by

Ordered this variety last year and was very pleased. Excellent sweet nutty flavor. Was amazed at how long it keeps, just baked the last one, in April!

Very easy to grow, very prolific

by

Grew several plants this past season, one in a container and all were very prolific. Dozens of good sized squash from just a few plants.

Had pumpkins succumb to vine borers, these squash a few feet over were unaffected.

Tasted great! Ate them / gave them away before I could see how long they'd keep.

If you only choose one winter squash, choose this one.

by

If you only grow one type of winter squash, this is the one to grow. Hugely prolific (we got more than 40 from four plants!), excellent flavor, and they keep for as long as a year.

A Keeper!

by

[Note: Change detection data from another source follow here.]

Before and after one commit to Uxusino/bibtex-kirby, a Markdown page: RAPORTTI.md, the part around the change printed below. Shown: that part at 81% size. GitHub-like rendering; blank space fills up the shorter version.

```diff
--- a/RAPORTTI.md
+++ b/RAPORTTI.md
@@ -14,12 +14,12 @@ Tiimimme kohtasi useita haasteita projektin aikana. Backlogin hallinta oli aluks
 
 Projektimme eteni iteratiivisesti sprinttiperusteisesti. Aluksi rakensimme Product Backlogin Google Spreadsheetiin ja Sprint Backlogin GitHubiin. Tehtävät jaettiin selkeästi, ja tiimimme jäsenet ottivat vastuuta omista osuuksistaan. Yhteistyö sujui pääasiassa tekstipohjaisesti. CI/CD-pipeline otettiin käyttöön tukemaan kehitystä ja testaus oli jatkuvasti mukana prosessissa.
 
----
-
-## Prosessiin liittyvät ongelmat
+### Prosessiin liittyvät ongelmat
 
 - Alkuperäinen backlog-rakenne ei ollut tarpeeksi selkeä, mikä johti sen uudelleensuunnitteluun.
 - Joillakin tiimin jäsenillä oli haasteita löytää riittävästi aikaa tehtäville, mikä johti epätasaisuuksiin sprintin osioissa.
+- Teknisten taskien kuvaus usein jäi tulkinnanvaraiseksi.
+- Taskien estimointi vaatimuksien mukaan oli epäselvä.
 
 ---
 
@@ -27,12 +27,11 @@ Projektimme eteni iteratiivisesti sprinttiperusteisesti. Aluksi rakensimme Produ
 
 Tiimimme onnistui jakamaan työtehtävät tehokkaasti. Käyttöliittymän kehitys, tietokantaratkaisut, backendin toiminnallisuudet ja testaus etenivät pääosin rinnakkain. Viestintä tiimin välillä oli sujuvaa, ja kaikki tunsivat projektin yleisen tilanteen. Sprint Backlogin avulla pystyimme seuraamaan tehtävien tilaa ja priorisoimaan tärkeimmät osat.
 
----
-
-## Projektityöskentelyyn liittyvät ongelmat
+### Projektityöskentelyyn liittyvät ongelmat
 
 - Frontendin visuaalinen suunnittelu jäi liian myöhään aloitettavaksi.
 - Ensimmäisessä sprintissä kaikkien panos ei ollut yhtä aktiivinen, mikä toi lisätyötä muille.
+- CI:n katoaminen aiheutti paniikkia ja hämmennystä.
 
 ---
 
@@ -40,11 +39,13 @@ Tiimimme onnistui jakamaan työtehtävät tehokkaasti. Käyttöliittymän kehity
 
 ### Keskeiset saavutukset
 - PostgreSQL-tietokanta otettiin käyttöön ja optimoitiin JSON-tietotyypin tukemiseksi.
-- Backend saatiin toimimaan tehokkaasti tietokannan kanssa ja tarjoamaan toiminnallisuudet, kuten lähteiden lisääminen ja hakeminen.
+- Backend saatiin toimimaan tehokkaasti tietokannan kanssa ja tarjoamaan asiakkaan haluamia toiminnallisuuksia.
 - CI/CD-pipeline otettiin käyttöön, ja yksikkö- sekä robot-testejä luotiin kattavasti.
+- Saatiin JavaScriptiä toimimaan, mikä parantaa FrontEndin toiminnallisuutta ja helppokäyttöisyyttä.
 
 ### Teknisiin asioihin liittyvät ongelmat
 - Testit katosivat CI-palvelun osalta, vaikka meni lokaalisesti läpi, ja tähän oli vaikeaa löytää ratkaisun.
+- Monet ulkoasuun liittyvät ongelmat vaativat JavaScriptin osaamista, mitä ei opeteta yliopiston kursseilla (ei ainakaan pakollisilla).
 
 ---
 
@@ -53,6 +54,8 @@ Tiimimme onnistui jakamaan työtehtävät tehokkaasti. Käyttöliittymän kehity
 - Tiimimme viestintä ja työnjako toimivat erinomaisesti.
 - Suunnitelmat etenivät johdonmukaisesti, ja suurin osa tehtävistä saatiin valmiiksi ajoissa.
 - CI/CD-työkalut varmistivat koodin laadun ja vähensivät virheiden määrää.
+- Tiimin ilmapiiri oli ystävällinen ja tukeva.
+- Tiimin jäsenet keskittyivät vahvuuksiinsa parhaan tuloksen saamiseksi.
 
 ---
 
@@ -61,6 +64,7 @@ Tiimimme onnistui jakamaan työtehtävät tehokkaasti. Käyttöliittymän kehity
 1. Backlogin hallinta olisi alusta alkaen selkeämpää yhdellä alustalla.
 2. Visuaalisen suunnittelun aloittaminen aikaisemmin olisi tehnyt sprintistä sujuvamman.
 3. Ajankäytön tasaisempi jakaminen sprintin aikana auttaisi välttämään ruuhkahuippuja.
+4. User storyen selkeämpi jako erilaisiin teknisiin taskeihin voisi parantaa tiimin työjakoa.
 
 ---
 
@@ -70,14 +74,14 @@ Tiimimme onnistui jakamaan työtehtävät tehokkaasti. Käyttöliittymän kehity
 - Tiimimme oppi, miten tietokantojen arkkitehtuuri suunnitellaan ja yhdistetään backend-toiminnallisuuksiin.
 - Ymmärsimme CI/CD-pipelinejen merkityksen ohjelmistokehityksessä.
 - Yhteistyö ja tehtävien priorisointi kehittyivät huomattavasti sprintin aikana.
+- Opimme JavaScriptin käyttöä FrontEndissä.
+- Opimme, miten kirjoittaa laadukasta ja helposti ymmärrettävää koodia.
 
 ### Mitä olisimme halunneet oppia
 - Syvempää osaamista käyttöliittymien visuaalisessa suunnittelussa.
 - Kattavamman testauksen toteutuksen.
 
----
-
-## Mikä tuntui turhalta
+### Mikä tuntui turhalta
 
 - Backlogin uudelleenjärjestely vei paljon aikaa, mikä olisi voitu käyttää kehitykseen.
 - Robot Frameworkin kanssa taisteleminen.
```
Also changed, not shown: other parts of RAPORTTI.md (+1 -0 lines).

As always, a pleasure to grow in the garden and eat! They seem to fair a little better than some types with squash vine borer. I always get many, many of these to harvest. They keep making more fruit until frost kills them! They store well. We just ate the last one yesterday because I needed to plant seeds for this year! I did actually get a few that were fatter and more squat, but that was not a negative in any way! And some that tipped the scales at 6+ pounds! For best storage: harvest when stem is browning. Cut the vine, not the stem. You can trim the vine off and make them pretty once the stem has dried. Cure in eastern sun for a couple weeks. Wash in dish soap and vinegar. Dry in sun. Wipe down with an oil like olive or rapeseed. Keep in cool and dry place. Check at least every week or two and use up squash with blemishes or soft spots. NY zone 6b